_TASK PROMPT_
In full and without alteration, print the records below, minus any images.

_DATASET RECORDS_
++++++++

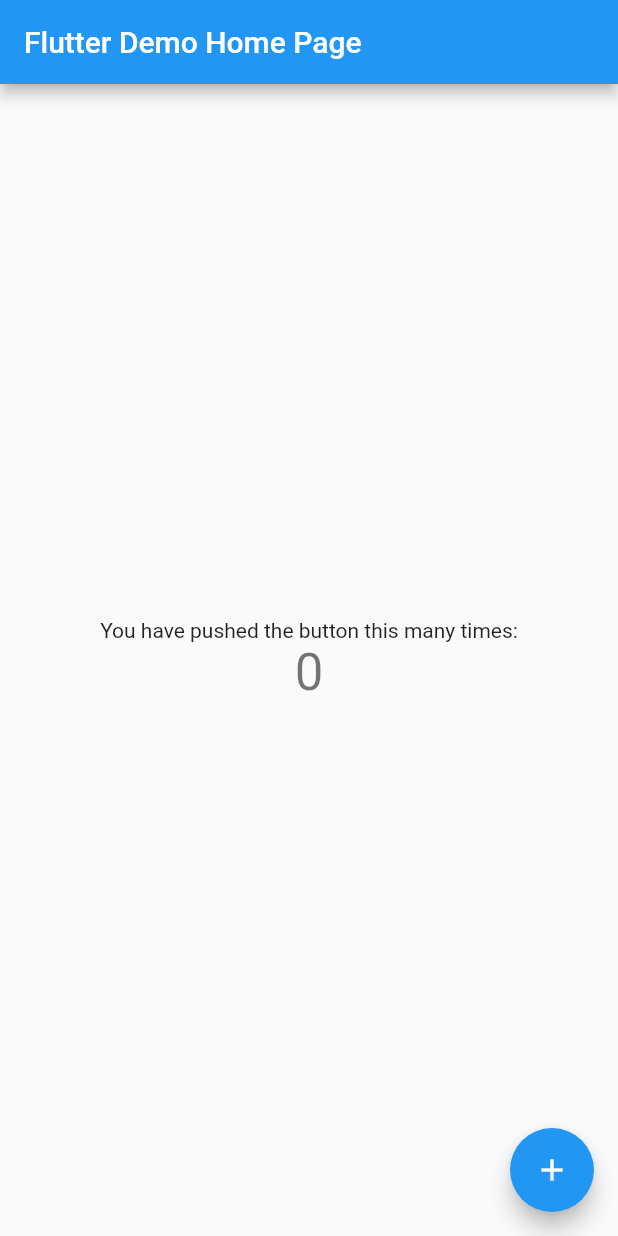
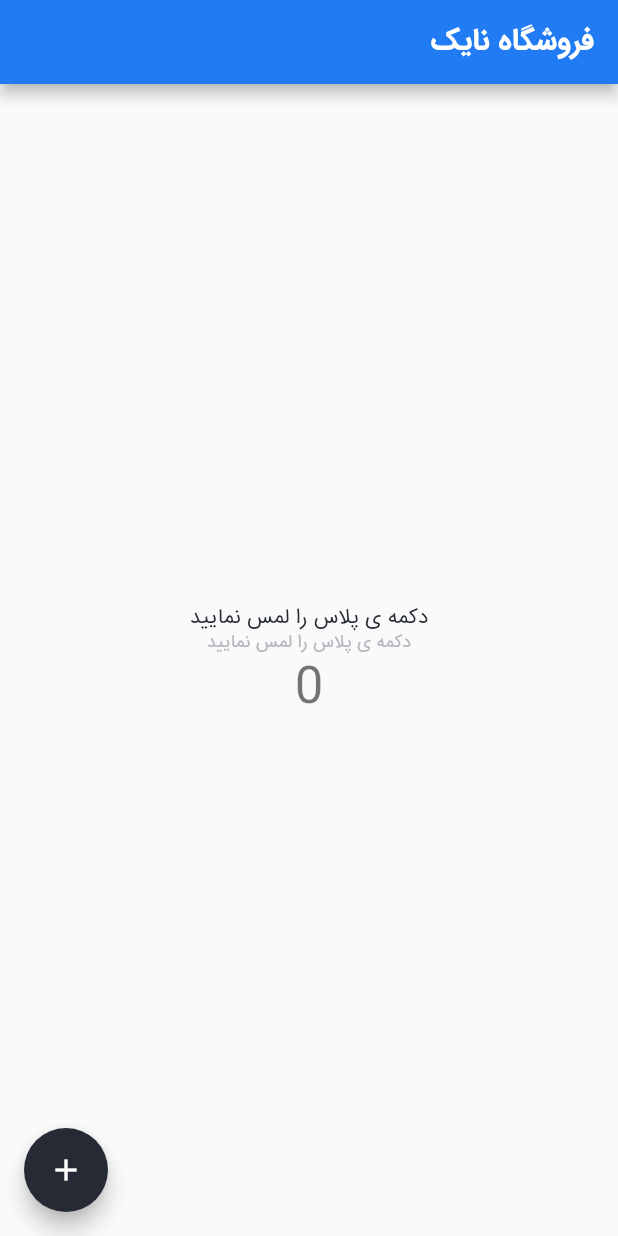
Before and after one commit to Ghazal-Jamalzadeh/flutter_online_shop, a Flutter app: the screen it shows after launch, on a phone screen of 412 x 824 dp. Run offline on Flutter 3.47's test engine with Material 2 defaults, Android fonts, the phone set to English and light mode, and no system bars.

Commit message:
02 - fonts/theme/rtl

```diff
--- a/lib/main.dart
+++ b/lib/main.dart
@@ -1,15 +1,18 @@
 import 'package:flutter/material.dart';
+import 'package:flutter_online_shop/theme.dart';
 
 void main() {
   runApp(const MyApp());
 }
 
 class MyApp extends StatelessWidget {
-  const MyApp({super.key});
+  const MyApp({Key? key}) : super(key: key);
 
   // This widget is the root of your application.
   @override
   Widget build(BuildContext context) {
+    const defaultTextStyle = TextStyle(
+        fontFamily: 'IranSans', color: LightThemeColors.primaryTextColor);
     return MaterialApp(
       title: 'Flutter Demo',
       theme: ThemeData(
@@ -22,15 +25,26 @@
         // or simply save your changes to "hot reload" in a Flutter IDE).
         // Notice that the counter didn't reset back to zero; the application
         // is not restarted.
-        primarySwatch: Colors.blue,
+        textTheme: TextTheme(
+            bodyText2: defaultTextStyle,
+            caption: defaultTextStyle.apply(
+                color: LightThemeColors.secondaryTextColor),
+            headline6: defaultTextStyle.copyWith(fontWeight: FontWeight.bold)),
+        colorScheme: const ColorScheme.light(
+          primary: LightThemeColors.primaryColor,
+          secondary: LightThemeColors.secondaryColor,
+          onSecondary: Colors.white,
+        ),
       ),
-      home: const MyHomePage(title: 'Flutter Demo Home Page'),
+      home: const Directionality(
+          textDirection: TextDirection.rtl,
+          child: MyHomePage(title: 'فروشگاه نایک')),
     );
   }
 }
 
 class MyHomePage extends StatefulWidget {
-  const MyHomePage({super.key, required this.title});
+  const MyHomePage({Key? key, required this.title}) : super(key: key);
 
   // This widget is the home page of your application. It is stateful, meaning
   // that it has a State object (defined below) that contains fields that affect
@@ -96,7 +110,11 @@
           mainAxisAlignment: MainAxisAlignment.center,
           children: <Widget>[
             const Text(
-              'You have pushed the button this many times:',
+              'دکمه ی پلاس را لمس نمایید',
+            ),
+            Text(
+              'دکمه ی پلاس را لمس نمایید',
+              style: Theme.of(context).textTheme.caption,
             ),
             Text(
               '$_counter',
--- /dev/null
+++ b/lib/theme.dart
@@ -0,0 +1,9 @@
+import 'dart:ui';
+
+/* مزیت تعریف رنگ های پروژه به این شکل اینه که تم لایت و دارک را جدا میتونیم تعریف کنیم رنگاشو */
+class LightThemeColors {
+  static const primaryColor = Color(0xff217CF3);
+  static const secondaryColor = Color(0xff262A35);
+  static const primaryTextColor = Color(0xff262A35);
+  static const secondaryTextColor = Color(0xffB3B6BE);
+}
```
Also changed, not shown: pubspec.yaml (+10 -10 lines), lib/assets/fonts/iran_sans_mob.ttf (added), lib/assets/fonts/iran_sans_mob_bold.ttf (added), 1 other file.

++++++++

_SOLUTION FOR THIS EXERCISE_
Before and after one commit to Ghazal-Jamalzadeh/flutter_online_shop, a Flutter app: the screen it shows after launch, on a phone screen of 412 x 824 dp. Run offline on Flutter 3.47's test engine with Material 2 defaults, Android fonts, the phone set to English and light mode, and no system bars.

Commit message:
02 - fonts/theme/rtl

```diff
--- a/lib/main.dart
+++ b/lib/main.dart
@@ -1,15 +1,18 @@
 import 'package:flutter/material.dart';
+import 'package:flutter_online_shop/theme.dart';
 
 void main() {
   runApp(const MyApp());
 }
 
 class MyApp extends StatelessWidget {
-  const MyApp({super.key});
+  const MyApp({Key? key}) : super(key: key);
 
   // This widget is the root of your application.
   @override
   Widget build(BuildContext context) {
+    const defaultTextStyle = TextStyle(
+        fontFamily: 'IranSans', color: LightThemeColors.primaryTextColor);
     return MaterialApp(
       title: 'Flutter Demo',
       theme: ThemeData(
@@ -22,15 +25,26 @@
         // or simply save your changes to "hot reload" in a Flutter IDE).
         // Notice that the counter didn't reset back to zero; the application
         // is not restarted.
-        primarySwatch: Colors.blue,
+        textTheme: TextTheme(
+            bodyText2: defaultTextStyle,
+            caption: defaultTextStyle.apply(
+                color: LightThemeColors.secondaryTextColor),
+            headline6: defaultTextStyle.copyWith(fontWeight: FontWeight.bold)),
+        colorScheme: const ColorScheme.light(
+          primary: LightThemeColors.primaryColor,
+          secondary: LightThemeColors.secondaryColor,
+          onSecondary: Colors.white,
+        ),
       ),
-      home: const MyHomePage(title: 'Flutter Demo Home Page'),
+      home: const Directionality(
+          textDirection: TextDirection.rtl,
+          child: MyHomePage(title: 'فروشگاه نایک')),
     );
   }
 }
 
 class MyHomePage extends StatefulWidget {
-  const MyHomePage({super.key, required this.title});
+  const MyHomePage({Key? key, required this.title}) : super(key: key);
 
   // This widget is the home page of your application. It is stateful, meaning
   // that it has a State object (defined below) that contains fields that affect
@@ -96,7 +110,11 @@
           mainAxisAlignment: MainAxisAlignment.center,
           children: <Widget>[
             const Text(
-              'You have pushed the button this many times:',
+              'دکمه ی پلاس را لمس نمایید',
+            ),
+            Text(
+              'دکمه ی پلاس را لمس نمایید',
+              style: Theme.of(context).textTheme.caption,
             ),
             Text(
               '$_counter',
--- /dev/null
+++ b/lib/theme.dart
@@ -0,0 +1,9 @@
+import 'dart:ui';
+
+/* مزیت تعریف رنگ های پروژه به این شکل اینه که تم لایت و دارک را جدا میتونیم تعریف کنیم رنگاشو */
+class LightThemeColors {
+  static const primaryColor = Color(0xff217CF3);
+  static const secondaryColor = Color(0xff262A35);
+  static const primaryTextColor = Color(0xff262A35);
+  static const secondaryTextColor = Color(0xffB3B6BE);
+}
```
Also changed, not shown: pubspec.yaml (+10 -10 lines), lib/assets/fonts/iran_sans_mob.ttf (added), lib/assets/fonts/iran_sans_mob_bold.ttf (added), 1 other file.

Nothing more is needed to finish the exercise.